Look for the word "shown" in the entries below, then copy every line that has it.

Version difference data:
....
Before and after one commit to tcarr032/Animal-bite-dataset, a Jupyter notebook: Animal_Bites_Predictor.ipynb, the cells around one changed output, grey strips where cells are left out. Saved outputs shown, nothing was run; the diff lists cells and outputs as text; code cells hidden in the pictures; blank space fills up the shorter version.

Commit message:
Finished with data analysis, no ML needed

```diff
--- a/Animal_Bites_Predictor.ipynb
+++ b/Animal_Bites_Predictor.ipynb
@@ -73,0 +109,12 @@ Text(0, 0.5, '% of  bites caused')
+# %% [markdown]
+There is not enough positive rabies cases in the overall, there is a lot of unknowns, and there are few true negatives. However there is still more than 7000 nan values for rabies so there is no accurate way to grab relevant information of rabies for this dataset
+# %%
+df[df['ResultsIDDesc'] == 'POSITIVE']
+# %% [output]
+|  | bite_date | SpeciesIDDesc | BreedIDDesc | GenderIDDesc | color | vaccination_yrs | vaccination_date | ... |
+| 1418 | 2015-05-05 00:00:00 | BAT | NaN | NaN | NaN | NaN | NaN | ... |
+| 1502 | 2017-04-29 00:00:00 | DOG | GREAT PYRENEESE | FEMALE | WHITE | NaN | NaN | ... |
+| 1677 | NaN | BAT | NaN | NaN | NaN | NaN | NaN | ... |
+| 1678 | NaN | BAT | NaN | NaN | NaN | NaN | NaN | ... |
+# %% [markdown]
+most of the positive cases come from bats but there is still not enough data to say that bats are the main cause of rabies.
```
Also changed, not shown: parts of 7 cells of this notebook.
....
- _Answer to this exercise_:
Before and after one commit to tcarr032/Animal-bite-dataset, a Jupyter notebook: Animal_Bites_Predictor.ipynb, the cells around one changed output, grey strips where cells are left out. Saved outputs shown, nothing was run; the diff lists cells and outputs as text; code cells hidden in the pictures; blank space fills up the shorter version.
Also changed, not shown: parts of 7 cells of this notebook.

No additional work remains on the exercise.